Newton, and Laplace—were simply transcribed or evolved from a mass of myths and legends largely derived by the Hebrews from their ancient relations with Chaldea, rewrought in a monotheistic sense, imperfectly reconciled, and then thrown into a poetic form in the sacred books which we have inherited.
On one hand, then, we have the various groups of men devoted to the physical sciences all converging toward the proofs that the universe, as we at present know it, is the result of an evolutionary process—that is, of the gradual working of physical laws upon an early condition of matter; on the other hand, we have other great groups of men devoted to historical, philological, and archaeological science whose researches all converge toward the conclusion that our sacred texts were the result of an evolution from an early chaos of rude opinion.
The great body of theologians who have so long resisted the conclusions of the men of science have claimed to be fighting especially for "the truth of Scripture," and their final answer to the simple conclusions of science regarding the evolution of the material universe has been the cry, "The Bible is true." And they are right—though in a sense nobler than they have dreamed. Science, while conquering them, has found in our Scriptures a far nobler truth than that literal historical exactness for which theologians have so long and so vainly contended. More and more as we consider the results of the long struggle in this field we are brought to the conclusion that the inestimable value of the great sacred books of the world is found in their revelation of the steady striving of our race, in obedience to divine law, after higher conceptions, beliefs, and aspirations, both in morals and religion. Unfolding this long-continued effort, each of the great sacred books of the world is precious, and all in the highest sense are true. Not one of them, indeed, conforms to the measure of what mankind has now reached in historical and scientific truth; to make a claim to such conformity is folly, for it simply exposes those who make it and the books for which it is made to loss of their just influence.
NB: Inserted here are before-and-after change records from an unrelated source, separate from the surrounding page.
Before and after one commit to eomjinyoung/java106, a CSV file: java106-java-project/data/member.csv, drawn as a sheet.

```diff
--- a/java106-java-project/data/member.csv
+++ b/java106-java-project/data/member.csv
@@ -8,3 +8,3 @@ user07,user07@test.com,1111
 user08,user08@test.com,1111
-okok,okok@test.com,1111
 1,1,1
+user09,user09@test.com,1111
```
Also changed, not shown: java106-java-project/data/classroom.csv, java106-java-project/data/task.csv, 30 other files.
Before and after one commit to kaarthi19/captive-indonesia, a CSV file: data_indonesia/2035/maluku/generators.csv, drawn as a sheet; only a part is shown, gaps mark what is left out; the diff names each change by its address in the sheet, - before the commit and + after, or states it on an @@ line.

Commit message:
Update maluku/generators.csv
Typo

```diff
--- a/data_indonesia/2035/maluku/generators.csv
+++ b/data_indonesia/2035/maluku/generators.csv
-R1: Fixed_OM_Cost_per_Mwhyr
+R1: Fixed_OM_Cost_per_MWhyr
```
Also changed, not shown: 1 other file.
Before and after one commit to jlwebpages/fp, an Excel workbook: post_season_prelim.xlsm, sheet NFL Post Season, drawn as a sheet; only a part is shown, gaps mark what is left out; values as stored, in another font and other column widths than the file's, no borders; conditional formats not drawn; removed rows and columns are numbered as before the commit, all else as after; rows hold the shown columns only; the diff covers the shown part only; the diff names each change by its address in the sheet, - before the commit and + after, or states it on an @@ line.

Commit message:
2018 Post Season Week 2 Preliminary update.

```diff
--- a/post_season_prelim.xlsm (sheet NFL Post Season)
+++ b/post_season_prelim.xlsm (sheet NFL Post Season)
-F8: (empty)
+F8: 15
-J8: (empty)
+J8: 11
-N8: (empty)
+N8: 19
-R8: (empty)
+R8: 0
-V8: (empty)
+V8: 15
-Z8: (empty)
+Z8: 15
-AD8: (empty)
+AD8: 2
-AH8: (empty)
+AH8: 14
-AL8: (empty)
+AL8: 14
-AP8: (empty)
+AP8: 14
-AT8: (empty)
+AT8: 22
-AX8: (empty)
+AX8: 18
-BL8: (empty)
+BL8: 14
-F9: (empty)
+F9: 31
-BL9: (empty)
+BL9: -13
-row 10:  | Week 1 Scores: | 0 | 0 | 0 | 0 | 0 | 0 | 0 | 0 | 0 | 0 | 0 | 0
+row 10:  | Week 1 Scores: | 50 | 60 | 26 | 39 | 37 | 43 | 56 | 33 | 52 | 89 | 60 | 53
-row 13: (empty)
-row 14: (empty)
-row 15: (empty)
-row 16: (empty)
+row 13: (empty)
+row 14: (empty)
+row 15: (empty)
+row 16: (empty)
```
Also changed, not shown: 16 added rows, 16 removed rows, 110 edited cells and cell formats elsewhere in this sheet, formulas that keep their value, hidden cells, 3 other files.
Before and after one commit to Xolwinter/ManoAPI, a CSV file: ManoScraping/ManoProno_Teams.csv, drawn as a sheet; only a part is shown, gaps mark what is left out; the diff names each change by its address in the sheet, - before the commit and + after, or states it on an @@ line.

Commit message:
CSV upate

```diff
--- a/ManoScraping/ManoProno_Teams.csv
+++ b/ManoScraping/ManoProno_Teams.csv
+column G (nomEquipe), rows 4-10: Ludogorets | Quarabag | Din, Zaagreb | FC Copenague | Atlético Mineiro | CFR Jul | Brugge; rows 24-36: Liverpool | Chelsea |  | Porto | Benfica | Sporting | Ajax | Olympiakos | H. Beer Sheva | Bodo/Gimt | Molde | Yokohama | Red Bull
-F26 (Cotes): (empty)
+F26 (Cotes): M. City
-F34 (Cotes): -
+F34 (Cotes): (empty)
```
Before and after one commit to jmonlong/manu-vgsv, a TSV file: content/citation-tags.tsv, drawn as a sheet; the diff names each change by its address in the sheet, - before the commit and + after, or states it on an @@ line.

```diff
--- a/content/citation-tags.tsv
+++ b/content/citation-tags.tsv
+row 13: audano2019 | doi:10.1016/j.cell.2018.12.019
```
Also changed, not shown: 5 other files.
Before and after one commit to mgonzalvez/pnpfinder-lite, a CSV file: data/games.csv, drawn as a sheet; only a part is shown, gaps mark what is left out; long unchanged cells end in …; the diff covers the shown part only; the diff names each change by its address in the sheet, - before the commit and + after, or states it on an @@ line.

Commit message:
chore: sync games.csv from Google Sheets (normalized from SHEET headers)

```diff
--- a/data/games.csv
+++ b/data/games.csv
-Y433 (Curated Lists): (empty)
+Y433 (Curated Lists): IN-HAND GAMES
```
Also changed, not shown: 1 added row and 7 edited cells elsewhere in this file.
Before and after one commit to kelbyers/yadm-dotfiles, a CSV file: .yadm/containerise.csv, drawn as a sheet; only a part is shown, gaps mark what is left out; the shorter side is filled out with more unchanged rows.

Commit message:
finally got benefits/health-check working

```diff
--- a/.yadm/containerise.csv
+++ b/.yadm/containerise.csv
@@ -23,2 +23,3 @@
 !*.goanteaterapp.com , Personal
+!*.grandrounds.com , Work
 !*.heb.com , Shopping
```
That to which the great sacred books of the world conform, and our own most of all, is the evolution of the highest conceptions, beliefs, and aspirations of our race from its childhood through the great turning points in its history. Herein lies the truth of all bibles, and especially of our own. Of vast value they indeed often are as a record of historical outward fact; recent researches in the East are constantly increasing this value; but it is not for this that we prize them most—they are eminently precious, not as a record of outward fact, but as a mirror of the evolving heart, mind, and soul of man. They are true because they have been developed in accordance with the laws governing